Jeffrey EyeThe job: Chief nursing officer.
The employer: Saint Luke’s Northland Hospital, a member of Saint Luke’s Health System, is a 193-bed facility with a medical staff of 369 and more than 950 employees.
My role: I am responsible for all aspects of patient care and the oversight and supervision of nursing personnel throughout the hospital.
How long have you been in this position?
Since March 2011.
How long have you been employed by this organization?
Nearly six years.
What is your work history with the organization?
I was hired in 2005 as the director of emergency services for Saint Luke’s Northland. I was promoted in 2006 to director of acute inpatient and emergency services and served in that role for five years before being promoted to this position.
How have other positions there helped you prepare for your present role?

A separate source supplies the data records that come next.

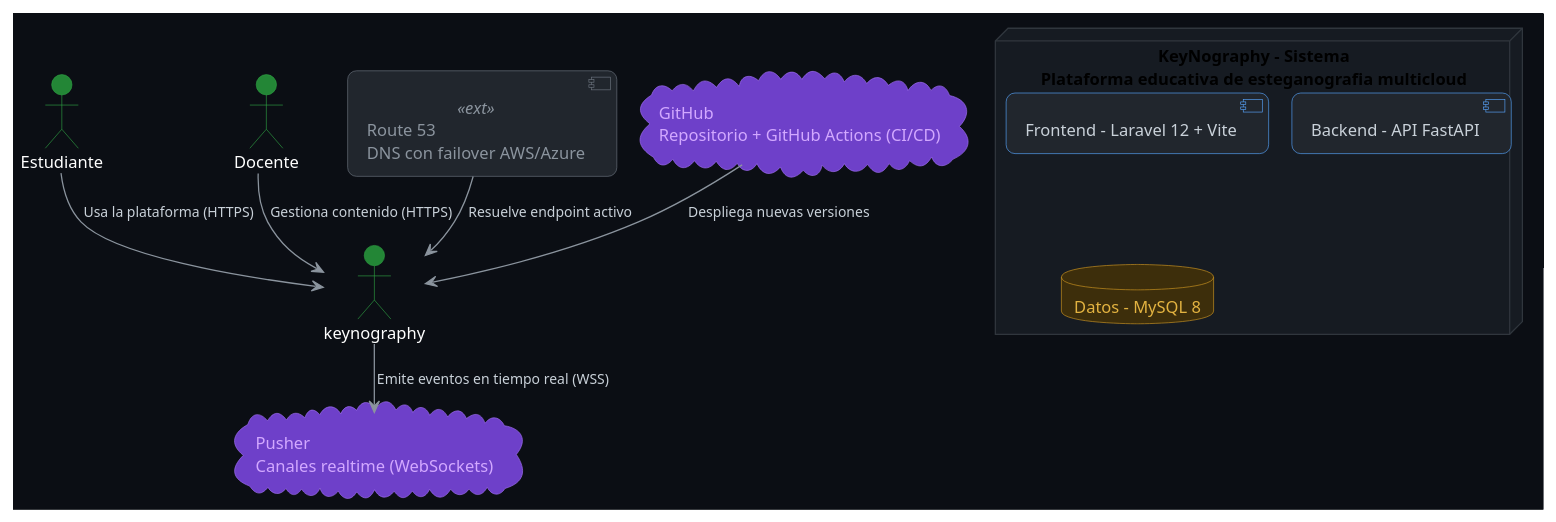
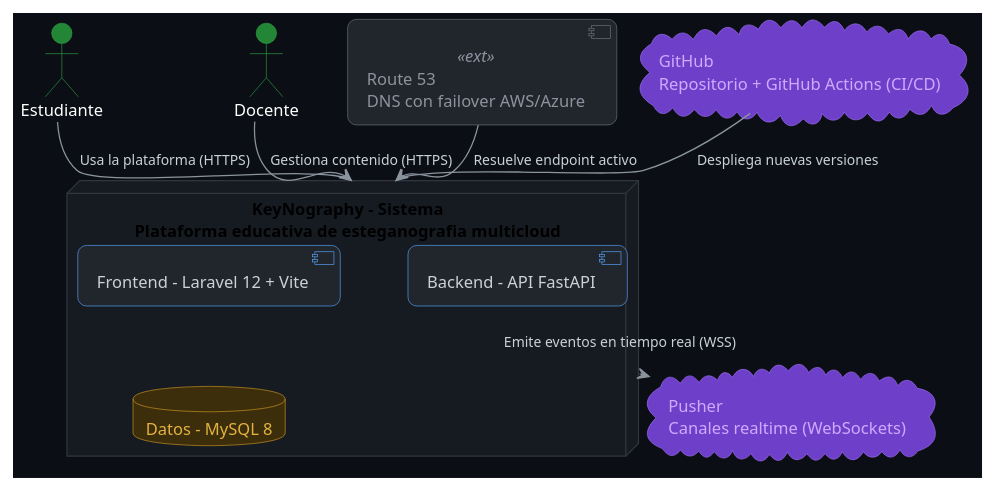
Before and after one commit to Aisaac123/KeyNography-: the second of 11 diagrams in docs/despliegue-multicloud.md, drawn with PlantUML. The commit also changed other lines of this file and 4 other files, not shown here.

````diff
--- a/docs/despliegue-multicloud.md
+++ b/docs/despliegue-multicloud.md
@@ -164,63 +167,63 @@
 ```plantuml
 @startuml KeyNography - Diagrama de Contexto (C4 Nivel 1)
 !pragma layout smetana
 skinparam backgroundColor #0B0E14
 skinparam shadowing false
 skinparam defaultFontName "Segoe UI"
 skinparam defaultFontSize 13
 skinparam roundcorner 14
 skinparam nodesep 55
 skinparam ranksep 70
 skinparam ArrowColor #8B949E
 skinparam ArrowFontColor #C9D1D9
 skinparam ArrowFontSize 11
 skinparam actor {
   BackgroundColor #238636
   BorderColor #2EA043
   FontColor #FFFFFF
 }
 skinparam node {
   BackgroundColor #161B22
   BorderColor #30363D
 }
 skinparam component {
   BackgroundColor #21262D
   BorderColor #58A6FF
   FontColor #C9D1D9
 }
 skinparam database {
   BackgroundColor #3D2E0B
   BorderColor #D29922
   FontColor #E3B341
 }
 skinparam cloud {
   BackgroundColor #6E40C9
   BorderColor #A371F7
   FontColor #D2A8FF
 }
 skinparam component<<ext>> {
   BackgroundColor #21262D
   BorderColor #6E7681
   FontColor #8B949E
 }
 
 actor "Estudiante" as student
 actor "Docente" as teacher
 
-node "KeyNography - Sistema\nPlataforma educativa de esteganografia multicloud" {
+node "KeyNography - Sistema\nPlataforma educativa de esteganografia multicloud" as keynography {
   component "Frontend - Laravel 12 + Vite" as frontend
   component "Backend - API FastAPI" as api
   database "Datos - MySQL 8" as db
 }
 
 cloud "Pusher\nCanales realtime (WebSockets)" as pusher
 component "Route 53\nDNS con failover AWS/Azure" as dns <<ext>>
 cloud "GitHub\nRepositorio + GitHub Actions (CI/CD)" as github
 
 student --> keynography : Usa la plataforma (HTTPS)
 teacher --> keynography : Gestiona contenido (HTTPS)
 keynography --> pusher : Emite eventos en tiempo real (WSS)
 dns --> keynography : Resuelve endpoint activo
 github --> keynography : Despliega nuevas versiones
 @enduml
 ```
````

I think you build on all your previous experiences. In my previous positions at Saint Luke’s Northland, I learned the day-to-day operations. Having that knowledge base has helped me in making better decisions in the more strategic role I have today. Also, it was an easier transition to this role since I’d been an employee already.
How did you get this promotion?

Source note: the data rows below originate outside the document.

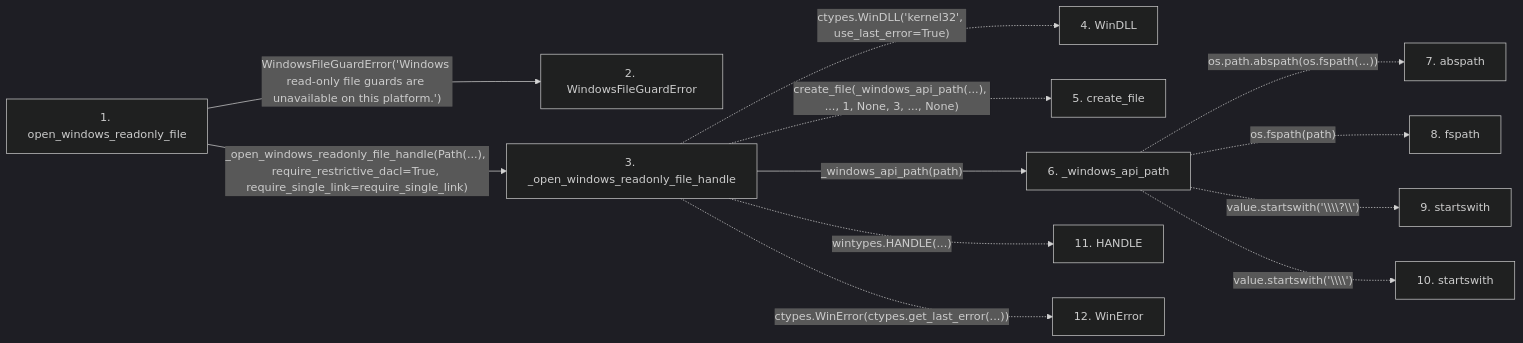
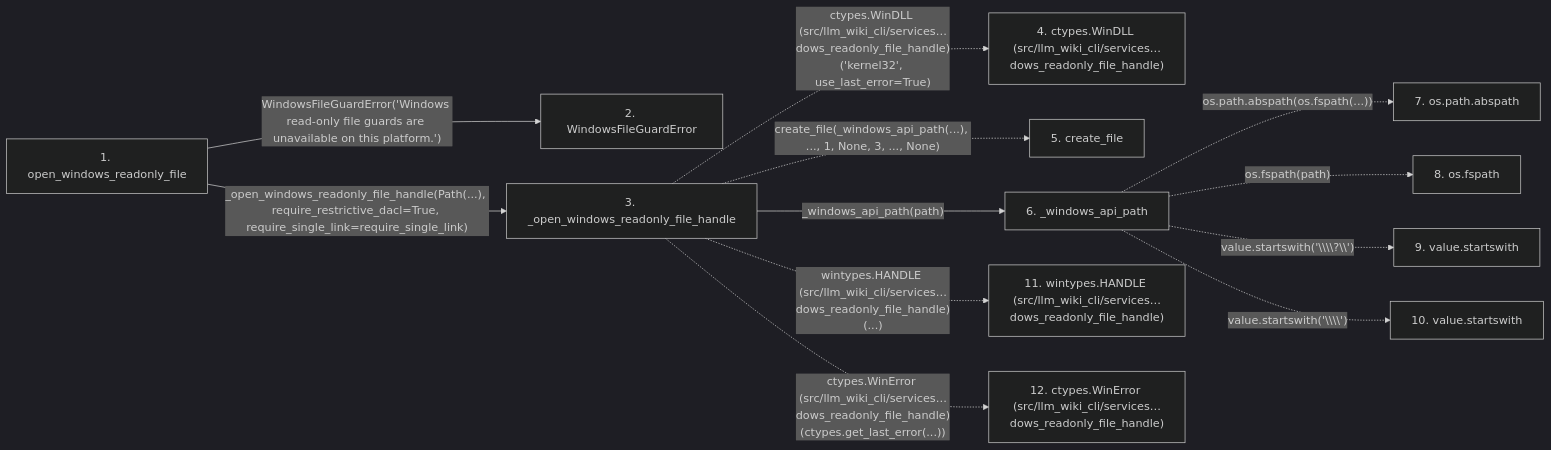
Before and after one commit to Denissvgn/python-wiki-llm: the second of 2 diagrams in docs/llm_wiki/flows/api-open_windows_readonly_file.md, drawn with Mermaid (dark theme). The commit also changed other lines of this file and 719 other files, not shown here.

````diff
--- a/docs/llm_wiki/flows/api-open_windows_readonly_file.md
+++ b/docs/llm_wiki/flows/api-open_windows_readonly_file.md
@@ -67,30 +68,30 @@
 ```mermaid
 flowchart LR
     s1["1. open_windows_readonly_file"]
     s2["2. WindowsFileGuardError"]
     s3["3. _open_windows_readonly_file_handle"]
-    s4["4. WinDLL"]
+    s4["4. ctypes.WinDLL (src/llm_wiki_cli/services…dows_readonly_file_handle)"]
     s5["5. create_file"]
     s6["6. _windows_api_path"]
-    s7["7. abspath"]
-    s8["8. fspath"]
-    s9["9. startswith"]
-    s10["10. startswith"]
-    s11["11. HANDLE"]
-    s12["12. WinError"]
+    s7["7. os.path.abspath"]
+    s8["8. os.fspath"]
+    s9["9. value.startswith"]
+    s10["10. value.startswith"]
+    s11["11. wintypes.HANDLE (src/llm_wiki_cli/services…dows_readonly_file_handle)"]
+    s12["12. ctypes.WinError (src/llm_wiki_cli/services…dows_readonly_file_handle)"]
     s1 -->|"WindowsFileGuardError('Windows read-only file guards are unavailable on this platform.')"| s2
     s1 -->|"_open_windows_readonly_file_handle(Path(...), require_restrictive_dacl=True, require_single_link=require_single_link)"| s3
-    s3 -. "ctypes.WinDLL('kernel32', use_last_error=True)" .-> s4
+    s3 -. "ctypes.WinDLL (src/llm_wiki_cli/services…dows_readonly_file_handle)('kernel32', use_last_error=True)" .-> s4
     s3 -. "create_file(_windows_api_path(...), ..., 1, None, 3, ..., None)" .-> s5
     s3 -->|"_windows_api_path(path)"| s6
     s6 -. "os.path.abspath(os.fspath(...))" .-> s7
     s6 -. "os.fspath(path)" .-> s8
     s6 -. "value.startswith('\\\\?\\')" .-> s9
     s6 -. "value.startswith('\\\\')" .-> s10
-    s3 -. "wintypes.HANDLE(...)" .-> s11
-    s3 -. "ctypes.WinError(ctypes.get_last_error(...))" .-> s12
+    s3 -. "wintypes.HANDLE (src/llm_wiki_cli/services…dows_readonly_file_handle)(...)" .-> s11
+    s3 -. "ctypes.WinError (src/llm_wiki_cli/services…dows_readonly_file_handle)(ctypes.get_last_error(...))" .-> s12
     click s1 "../modules/filesystem_guard.md"
     click s2 "../modules/filesystem_guard.md"
     click s3 "../modules/filesystem_guard.md"
     click s6 "../modules/filesystem_guard.md"
 ```
````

I applied in December 2010. Saint Luke’s Northland conducted an interview process that included preliminary screening by the CEO and the director of human resources. Qualified candidates were interviewed by a multidisciplinary team of employees and physicians who provided recommendations as to the final slate of candidates. The Saint Luke’s Health System COO/CFO and the system chief nursing officer then conducted interviews and, through consensus, selected the candidate to hire. After being informed by Kevin Trimble, who now is CEO, that I would be receiving the position, there was a period of transition planning in which we mapped out how and when I would assume my duties. The whole process took about two months.
What was the most important influence in your ability to achieve this position?
Saint Luke’s Health System has an exceptionally strong culture of leadership development, mentoring and succession planning, along with well-developed processes to help identify and use their employees’ strengths. Training plans are created to develop areas in which employees need education or experience. My immediate supervisor and I would discuss career goals twice a year, and would update my “Personal Leadership Development Plan” to create action plans intended to prepare me for promotion when a position that I was interested in became available. These action plans included identifying training needs as well as characteristics of projects that would be beneficial in developing skills that I would need for the future. My supervisor had mentioned several years ago that this position might be a good fit for me someday.
The development of my skills was augmented by educational training such as what I received from the American College of Healthcare Executives in Chicago a few years ago. You have to have the right qualifications to apply for a position such as this one, but the final selection is based on how you fit into the culture and what your vision is for the future.
Where do you go from here?
I am really just focused on the present for now. I had set the personal goal of becoming a chief nursing officer about six years ago. The transition from the director level to an executive position is going to take some concentrated energy. With healthcare reform and the amount of change that the industry will experience over the next five years, I want to give my undivided attention to Saint Luke’s Northland.
What is your best advice for others interested in moving up?
Be disciplined in evaluating yourself and areas in which you need to develop, and create action plans once or twice a year. Seek out the advice and mentoring from successful people around you. And, most importantly, perform exceptionally and take ownership in your current role.
What is your educational background?
I have a bachelor’s degree in nursing from the University of Missouri in Columbia (2000), and a master’s degree in nursing, with a focus in organizational leadership and management, from the University of Kansas School of Nursing in Kansas City, Kan. (2008). I began my nursing career as an emergency department nurse at the University Hospital Trauma Center in Columbia and then worked at Kansas City’s Truman Medical Centers from 2002 to 2005. At Truman, I was assistant patient care manager in the emergency department and was promoted to patient care manager for emergency services.
Sue Dye Babson, special to The Star